- [Before-and-after page screenshots]
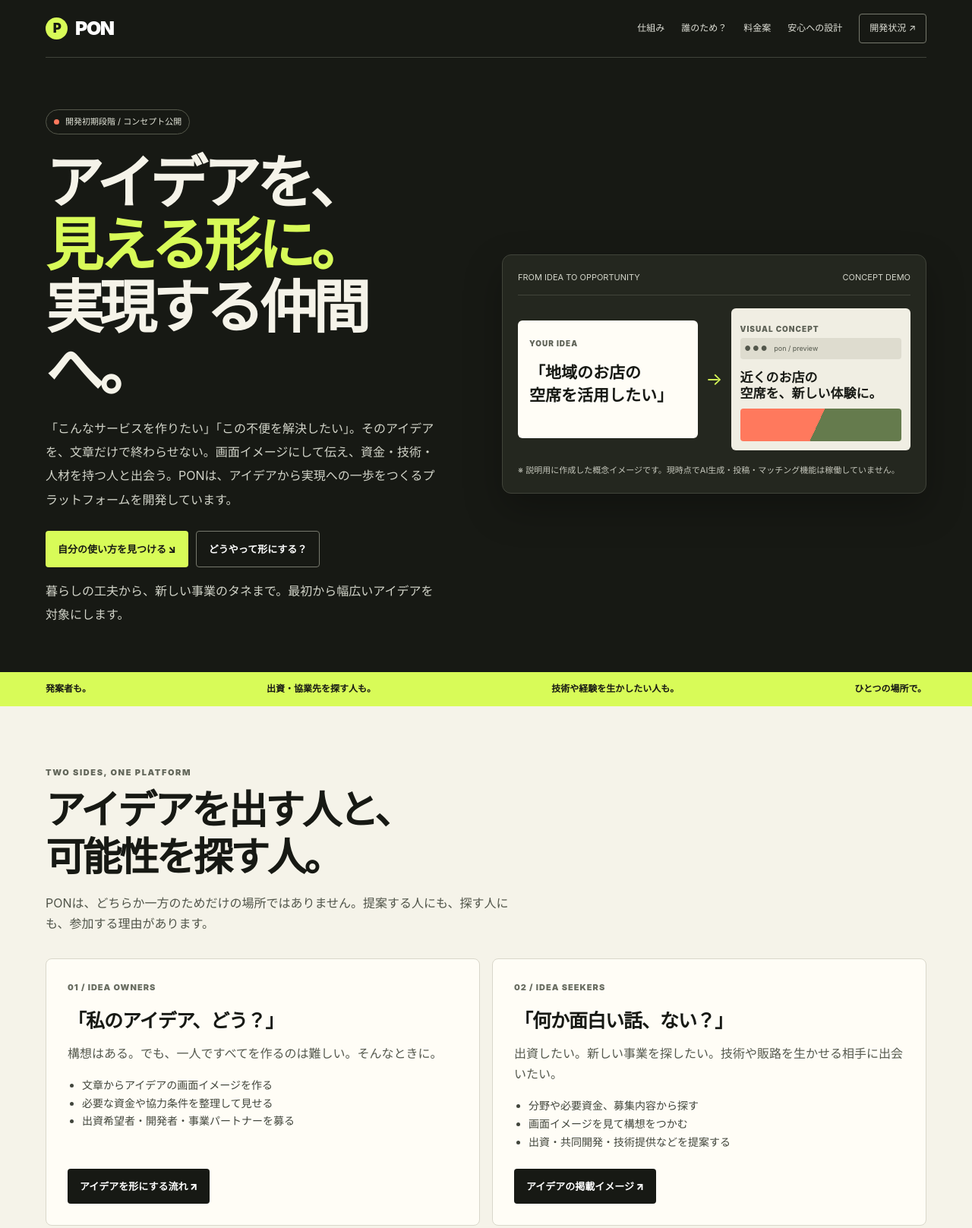
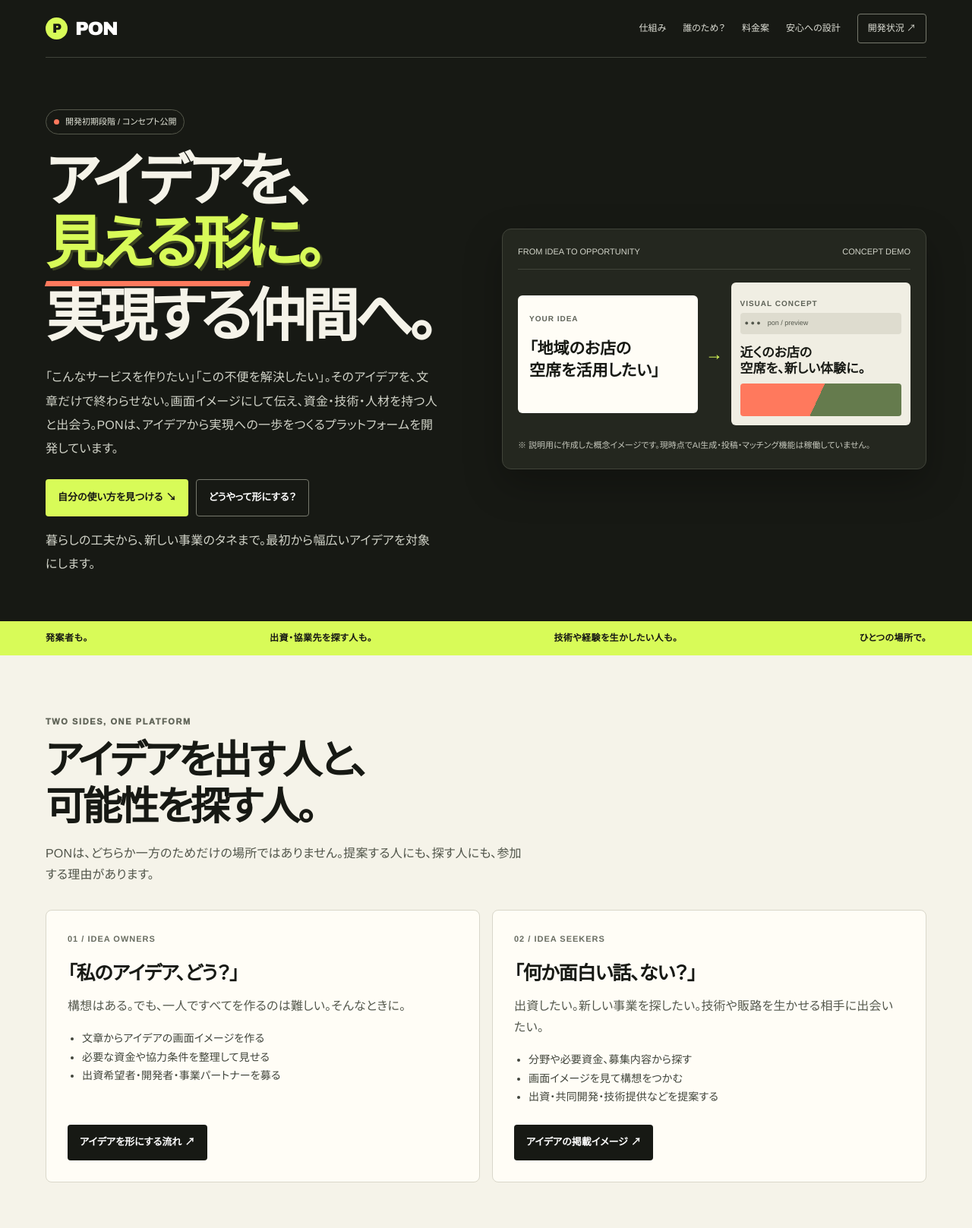
Before and after one commit to hs9cghkmpw-alt/idea, a plain HTML site: page index-v2.html in a window 1280 px wide. Shown: the top 1617 px of the page at 76% size. Drawn offline with Linux system fonts and the light colour scheme.

Commit message:
Refine PON LP typography and creative visual identity

```diff
--- a/index-v2.html
+++ b/index-v2.html
@@ -10,7 +10,37 @@
     :root{--ink:#171914;--paper:#f5f3e9;--white:#fffdf6;--muted:#5c6055;--lime:#d8fb58;--orange:#ff795d;--line:#d9d7ca;--darkline:#41443a;--max:1160px}
     *{box-sizing:border-box}
     html{scroll-behavior:smooth}
-    body{margin:0;background:var(--paper);color:var(--ink);font-family:Inter,-apple-system,BlinkMacSystemFont,"Hiragino Kaku Gothic ProN","Yu Gothic",Meiryo,sans-serif;line-height:1.7}
+    body{margin:0;background:var(--paper);color:var(--ink);font-family:"Avenir Next","Helvetica Neue",Arial,"Hiragino Kaku Gothic ProN","Yu Gothic",Meiryo,sans-serif;line-height:1.75;font-feature-settings:"palt" 1}
+    h1,h2,h3,.logo,.btn,.price,.metric strong{font-family:"Arial Black","Avenir Next",Arial,"Hiragino Kaku Gothic ProN","Yu Gothic",Meiryo,sans-serif}
+    h1,h2{font-weight:950;text-wrap:balance}
+    h1{letter-spacing:-.085em;line-height:1.02}
+    h2{letter-spacing:-.075em}
+    p,li{letter-spacing:.012em}
+    .eyebrow{font-family:"Avenir Next",Arial,sans-serif;font-size:10px;letter-spacing:2.2px}
+    .logo{letter-spacing:-2px;font-weight:1000}
+    .hero{gap:clamp(28px,4vw,58px);padding-top:78px;padding-bottom:58px}
+    .hero h1 span{display:inline-block;position:relative;text-shadow:3px 3px 0 #d8fb5830}
+    .hero h1 span:after{content:"";display:block;height:7px;background:var(--orange);width:74%;margin-top:7px;transform:skewX(-18deg)}
+    .hero-art{position:relative;overflow:hidden;background:radial-gradient(ellipse at 85% 0%,#3b4630 0,transparent 42%),#20231d;border-radius:3px;box-shadow:10px 10px 0 #d8fb58}
+    .idea-note,.preview{border-radius:3px}
+    .mock-shape{border-radius:2px}
+    .audience-strip{font-size:11px;letter-spacing:.04em}
+    section{padding:clamp(62px,7vw,92px) 0}
+    .two-cards{gap:20px}
+    .aud-card{border-radius:3px;transition:transform .2s ease,box-shadow .2s ease}
+    .aud-card:hover{transform:translateY(-4px);box-shadow:7px 7px 0 #d8fb58}
+    .step{border-radius:3px;position:relative;overflow:hidden}
+    .step:after{content:"";position:absolute;right:-18px;bottom:-32px;width:82px;height:82px;border:1px solid #d8fb5833;border-radius:50%}
+    .listing-card,.price-card,.faq-list article{border-radius:3px}
+    .price-card.featured{box-shadow:7px 7px 0 var(--lime)}
+    .btn{border-radius:3px;transition:transform .18s ease,box-shadow .18s ease}
+    .btn:hover{transform:translateY(-2px);box-shadow:4px 4px 0 #ff795d}
+    .closing{position:relative;overflow:hidden}
+    .closing-inner{position:relative}
+    .closing h2{letter-spacing:-.08em}
+    .closing .btn:hover{box-shadow:4px 4px 0 #ff795d}
+    ::selection{background:var(--lime);color:var(--ink)}
+    @media(prefers-reduced-motion:reduce){.aud-card,.btn{transition:none}.aud-card:hover,.btn:hover{transform:none}}
     a{color:inherit}a,button{-webkit-tap-highlight-color:transparent}
     a:focus-visible,button:focus-visible{outline:3px solid #2857c5;outline-offset:4px}
     .wrap{width:min(var(--max),calc(100% - 40px));margin-inline:auto}
```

- [Directions] Copy out every line in the records where the word "html" is found.

- [Exercise output]
Before and after one commit to hs9cghkmpw-alt/idea, a plain HTML site: page index-v2.html in a window 1280 px wide. Shown: the top 1617 px of the page at 76% size. Drawn offline with Linux system fonts and the light colour scheme.
--- a/index-v2.html
+++ b/index-v2.html
     html{scroll-behavior:smooth}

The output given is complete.